The Alice Springs Veterinary Hospital

08 8952 9899

17 Elder Street, Alice Springs
After Hours : 03 8644 6104

Canine Cough


Before you panic, here are the answers to some common questions about this illness.

What is canine cough?
Canine cough, also known as "canine infectious tracheobronchitis", (a fancier term), is a highly contagious respiratory disorder in dogs. Many different viral or/and bacterial agents can cause canine cough.
You may see your dog do a high-pitched "hacking" cough that may be worse during excitement or activity. The coughing often ends with a gag or retching and may produce small amount of frothy phlegm.
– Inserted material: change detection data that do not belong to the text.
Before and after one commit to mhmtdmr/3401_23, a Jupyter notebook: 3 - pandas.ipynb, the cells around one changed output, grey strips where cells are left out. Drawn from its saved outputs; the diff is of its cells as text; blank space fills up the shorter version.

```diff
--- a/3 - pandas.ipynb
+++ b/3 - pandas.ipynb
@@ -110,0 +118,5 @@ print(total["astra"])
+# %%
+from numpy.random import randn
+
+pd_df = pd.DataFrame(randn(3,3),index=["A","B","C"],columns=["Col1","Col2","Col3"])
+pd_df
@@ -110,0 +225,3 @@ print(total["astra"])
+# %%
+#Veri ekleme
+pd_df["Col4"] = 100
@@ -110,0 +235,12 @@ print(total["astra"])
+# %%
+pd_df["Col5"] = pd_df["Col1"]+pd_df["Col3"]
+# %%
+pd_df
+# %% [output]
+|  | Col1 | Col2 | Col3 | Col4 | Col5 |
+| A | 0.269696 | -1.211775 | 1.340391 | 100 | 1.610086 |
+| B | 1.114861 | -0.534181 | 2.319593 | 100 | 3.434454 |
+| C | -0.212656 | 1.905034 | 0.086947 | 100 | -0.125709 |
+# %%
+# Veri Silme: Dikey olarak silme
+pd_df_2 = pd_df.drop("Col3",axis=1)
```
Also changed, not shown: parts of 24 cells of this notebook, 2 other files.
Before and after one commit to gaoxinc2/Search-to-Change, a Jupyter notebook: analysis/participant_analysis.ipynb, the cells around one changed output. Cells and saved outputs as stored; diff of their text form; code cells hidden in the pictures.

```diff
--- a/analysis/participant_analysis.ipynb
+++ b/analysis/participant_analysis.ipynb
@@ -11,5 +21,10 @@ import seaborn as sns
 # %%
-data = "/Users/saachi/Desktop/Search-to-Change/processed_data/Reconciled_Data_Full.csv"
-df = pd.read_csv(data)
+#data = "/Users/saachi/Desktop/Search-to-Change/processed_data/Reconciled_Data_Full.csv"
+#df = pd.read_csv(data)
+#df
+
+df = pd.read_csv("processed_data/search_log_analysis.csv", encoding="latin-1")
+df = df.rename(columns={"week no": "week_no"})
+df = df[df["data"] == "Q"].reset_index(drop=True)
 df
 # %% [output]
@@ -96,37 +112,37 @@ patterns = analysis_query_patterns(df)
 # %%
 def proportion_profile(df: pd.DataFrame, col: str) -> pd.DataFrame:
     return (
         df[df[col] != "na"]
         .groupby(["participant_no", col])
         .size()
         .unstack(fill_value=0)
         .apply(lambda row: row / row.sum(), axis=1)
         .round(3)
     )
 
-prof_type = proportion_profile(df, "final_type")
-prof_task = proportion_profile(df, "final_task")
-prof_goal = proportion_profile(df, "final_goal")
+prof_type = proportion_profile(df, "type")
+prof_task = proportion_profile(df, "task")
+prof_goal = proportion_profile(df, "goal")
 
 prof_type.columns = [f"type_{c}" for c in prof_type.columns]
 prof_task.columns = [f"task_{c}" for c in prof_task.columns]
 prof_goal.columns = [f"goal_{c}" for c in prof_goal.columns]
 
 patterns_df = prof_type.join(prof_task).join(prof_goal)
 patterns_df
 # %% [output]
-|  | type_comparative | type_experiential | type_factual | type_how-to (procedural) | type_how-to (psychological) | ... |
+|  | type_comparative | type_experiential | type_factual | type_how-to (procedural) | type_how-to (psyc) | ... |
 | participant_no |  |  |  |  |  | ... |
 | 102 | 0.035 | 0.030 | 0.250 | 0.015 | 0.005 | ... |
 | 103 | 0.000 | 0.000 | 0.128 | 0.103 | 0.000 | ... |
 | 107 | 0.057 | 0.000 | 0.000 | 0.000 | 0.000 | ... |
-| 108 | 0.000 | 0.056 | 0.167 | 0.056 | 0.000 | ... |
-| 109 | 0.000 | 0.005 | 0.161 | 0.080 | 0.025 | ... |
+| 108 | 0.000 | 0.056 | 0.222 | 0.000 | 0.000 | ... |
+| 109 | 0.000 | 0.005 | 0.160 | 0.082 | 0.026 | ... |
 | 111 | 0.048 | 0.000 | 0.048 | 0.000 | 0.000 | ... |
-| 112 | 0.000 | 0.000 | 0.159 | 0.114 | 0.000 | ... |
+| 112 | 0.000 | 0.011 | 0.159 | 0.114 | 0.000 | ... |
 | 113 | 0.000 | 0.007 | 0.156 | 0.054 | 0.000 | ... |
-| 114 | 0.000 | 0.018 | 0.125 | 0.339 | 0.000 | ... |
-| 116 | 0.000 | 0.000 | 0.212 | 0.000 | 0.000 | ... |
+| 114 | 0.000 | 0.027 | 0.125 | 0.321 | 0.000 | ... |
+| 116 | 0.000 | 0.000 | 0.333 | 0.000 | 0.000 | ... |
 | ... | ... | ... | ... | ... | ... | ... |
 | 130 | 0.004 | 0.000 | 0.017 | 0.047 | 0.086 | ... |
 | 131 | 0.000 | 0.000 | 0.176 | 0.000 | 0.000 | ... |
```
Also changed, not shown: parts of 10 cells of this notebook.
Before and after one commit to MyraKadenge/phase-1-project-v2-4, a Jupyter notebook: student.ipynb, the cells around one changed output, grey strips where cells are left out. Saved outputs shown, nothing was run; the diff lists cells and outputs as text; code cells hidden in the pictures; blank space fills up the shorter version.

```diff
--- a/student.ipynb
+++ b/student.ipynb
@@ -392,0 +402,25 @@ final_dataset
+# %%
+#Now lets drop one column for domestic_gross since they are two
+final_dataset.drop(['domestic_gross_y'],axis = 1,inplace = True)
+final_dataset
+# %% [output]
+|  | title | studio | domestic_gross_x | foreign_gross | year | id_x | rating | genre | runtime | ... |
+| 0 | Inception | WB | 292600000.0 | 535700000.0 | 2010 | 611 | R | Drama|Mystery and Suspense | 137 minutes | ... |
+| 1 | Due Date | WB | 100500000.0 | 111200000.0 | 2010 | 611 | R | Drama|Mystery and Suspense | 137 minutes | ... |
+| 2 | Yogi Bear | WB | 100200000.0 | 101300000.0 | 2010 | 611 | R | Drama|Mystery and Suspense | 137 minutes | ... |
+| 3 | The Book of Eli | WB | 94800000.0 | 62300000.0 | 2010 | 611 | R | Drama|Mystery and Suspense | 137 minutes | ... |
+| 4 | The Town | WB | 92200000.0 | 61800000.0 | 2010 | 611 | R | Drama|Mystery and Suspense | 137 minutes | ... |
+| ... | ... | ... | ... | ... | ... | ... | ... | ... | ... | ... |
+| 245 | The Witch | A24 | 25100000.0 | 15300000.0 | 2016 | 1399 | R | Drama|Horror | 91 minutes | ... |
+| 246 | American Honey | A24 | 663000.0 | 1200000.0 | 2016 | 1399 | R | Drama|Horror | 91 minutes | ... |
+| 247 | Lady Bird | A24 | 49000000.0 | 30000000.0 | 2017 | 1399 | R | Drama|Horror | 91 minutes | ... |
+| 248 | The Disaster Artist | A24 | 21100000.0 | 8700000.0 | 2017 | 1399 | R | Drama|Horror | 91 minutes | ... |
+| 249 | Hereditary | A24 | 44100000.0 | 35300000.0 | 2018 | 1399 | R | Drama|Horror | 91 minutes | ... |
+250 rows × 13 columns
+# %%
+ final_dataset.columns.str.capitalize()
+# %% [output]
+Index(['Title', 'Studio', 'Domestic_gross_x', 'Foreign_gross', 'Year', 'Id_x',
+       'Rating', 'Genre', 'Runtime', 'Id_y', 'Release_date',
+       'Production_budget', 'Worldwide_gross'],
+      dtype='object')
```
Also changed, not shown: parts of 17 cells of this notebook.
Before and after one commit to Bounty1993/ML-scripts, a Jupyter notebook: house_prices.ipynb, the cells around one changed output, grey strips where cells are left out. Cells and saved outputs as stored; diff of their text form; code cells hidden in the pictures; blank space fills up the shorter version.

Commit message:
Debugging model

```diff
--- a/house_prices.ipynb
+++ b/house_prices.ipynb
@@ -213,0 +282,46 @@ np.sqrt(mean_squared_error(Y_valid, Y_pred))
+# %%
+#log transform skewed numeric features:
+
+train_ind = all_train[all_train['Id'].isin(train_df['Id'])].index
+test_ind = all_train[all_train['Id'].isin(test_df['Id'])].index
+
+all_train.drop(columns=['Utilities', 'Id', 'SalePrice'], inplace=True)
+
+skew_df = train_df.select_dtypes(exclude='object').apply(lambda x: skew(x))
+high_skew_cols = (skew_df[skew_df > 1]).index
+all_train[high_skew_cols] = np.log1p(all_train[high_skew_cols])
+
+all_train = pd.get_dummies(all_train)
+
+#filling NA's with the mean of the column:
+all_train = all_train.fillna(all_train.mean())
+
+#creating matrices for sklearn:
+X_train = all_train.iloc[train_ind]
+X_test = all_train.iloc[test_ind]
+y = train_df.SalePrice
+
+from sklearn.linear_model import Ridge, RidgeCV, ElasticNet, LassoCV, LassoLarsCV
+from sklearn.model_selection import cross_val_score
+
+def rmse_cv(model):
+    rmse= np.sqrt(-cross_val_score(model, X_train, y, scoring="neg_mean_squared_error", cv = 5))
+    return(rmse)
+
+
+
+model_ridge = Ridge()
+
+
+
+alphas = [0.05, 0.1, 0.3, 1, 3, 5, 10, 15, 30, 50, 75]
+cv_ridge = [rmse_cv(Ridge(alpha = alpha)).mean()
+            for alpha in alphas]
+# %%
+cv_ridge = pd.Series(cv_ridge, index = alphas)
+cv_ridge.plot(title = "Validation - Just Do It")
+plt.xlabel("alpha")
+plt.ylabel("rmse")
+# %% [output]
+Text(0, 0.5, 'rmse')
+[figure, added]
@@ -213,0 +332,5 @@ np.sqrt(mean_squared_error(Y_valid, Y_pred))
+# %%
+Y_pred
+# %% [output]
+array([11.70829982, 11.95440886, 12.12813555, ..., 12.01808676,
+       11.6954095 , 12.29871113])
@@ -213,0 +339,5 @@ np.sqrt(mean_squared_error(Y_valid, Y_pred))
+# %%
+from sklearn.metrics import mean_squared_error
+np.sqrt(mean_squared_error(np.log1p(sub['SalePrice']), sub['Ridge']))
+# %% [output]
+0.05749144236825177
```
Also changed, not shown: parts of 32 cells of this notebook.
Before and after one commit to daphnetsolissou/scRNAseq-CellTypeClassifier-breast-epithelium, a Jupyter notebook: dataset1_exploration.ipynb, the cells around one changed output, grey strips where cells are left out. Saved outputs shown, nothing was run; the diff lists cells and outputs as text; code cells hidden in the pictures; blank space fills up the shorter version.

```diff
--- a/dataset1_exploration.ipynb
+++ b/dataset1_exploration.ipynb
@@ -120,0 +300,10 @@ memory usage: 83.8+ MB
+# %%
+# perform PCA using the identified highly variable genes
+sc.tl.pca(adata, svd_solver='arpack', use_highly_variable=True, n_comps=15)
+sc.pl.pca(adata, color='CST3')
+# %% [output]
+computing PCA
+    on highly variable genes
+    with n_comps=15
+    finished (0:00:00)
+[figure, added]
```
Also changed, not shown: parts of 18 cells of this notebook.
And yes, this can look like vomiting.
Comparing canine cough to a human “cold and flu” can be an effective way to better understand it.

Where did my dog get canine cough from?
In humans, we are more likely to catch a cold if we are regularly around lots of other people. Similarly, dogs are more likely to catch canine cough with frequent exposure to other dogs. So, ask yourself, has your dog(s) been in contact with other dogs? (In a group setting like daycares, grooming, and the Dog Park or boarding kennels?)

My dog never gets boarded. Why did she/he get it?
Any nose to nose contact with a contagious dog may be enough to transmit canine cough. This means even a simple "nose kiss" in a dog park can transmit canine cough. Ask yourself, have you seen your dog(s) nose kiss another dog recently?

Will my dog die from canine cough?
In people, most of us recover from cold or flu without antibiotics or supportive care. In fact, if the cold is from a virus, it will not respond to antibacterial drugs. This is the same with canine cough. Most dogs, fortunately, will get better in 2-3 weeks time without medical intervention.
However, in some cases, canine cough can develop into more serious conditions like pneumonia and will require aggressive treatment. Although this is rare, it can happen, so continue to keep a close eye on your dog and if their condition is worsening call your vet.

My dog is fully vaccinated. Why did she/ he get it?
Just like the common cold or flu in people, many different agents are involved in canine cough. The canine cough vaccination only provides protection against limited number of agents. There are myriad of other agents that our dogs are vulnerable against.
Furthermore, if you think about the seasonal influenza vaccine in humans, the vaccination does not prevent all infections or signs in human. Similarly, in the canine cough vaccination for dogs, vaccines do not necessarily prevent infection.

Then why do we bother vaccinating?
Vaccinations do not prevent infection, BUT they aim to decrease clinical signs should infection occur. Vaccinations can also reduce the shedding of bacteria and virus when they are sick with canine cough. This will minimize the spread of canine cough to other dogs.

So yes, vaccination is important!

Will my dog not get canine cough again if they already had it?
As discussed earlier, there are many different pathogens involved in canine cough. Being infected with one does not preclude being infected with another, so it is possible that your dog could get canine cough again.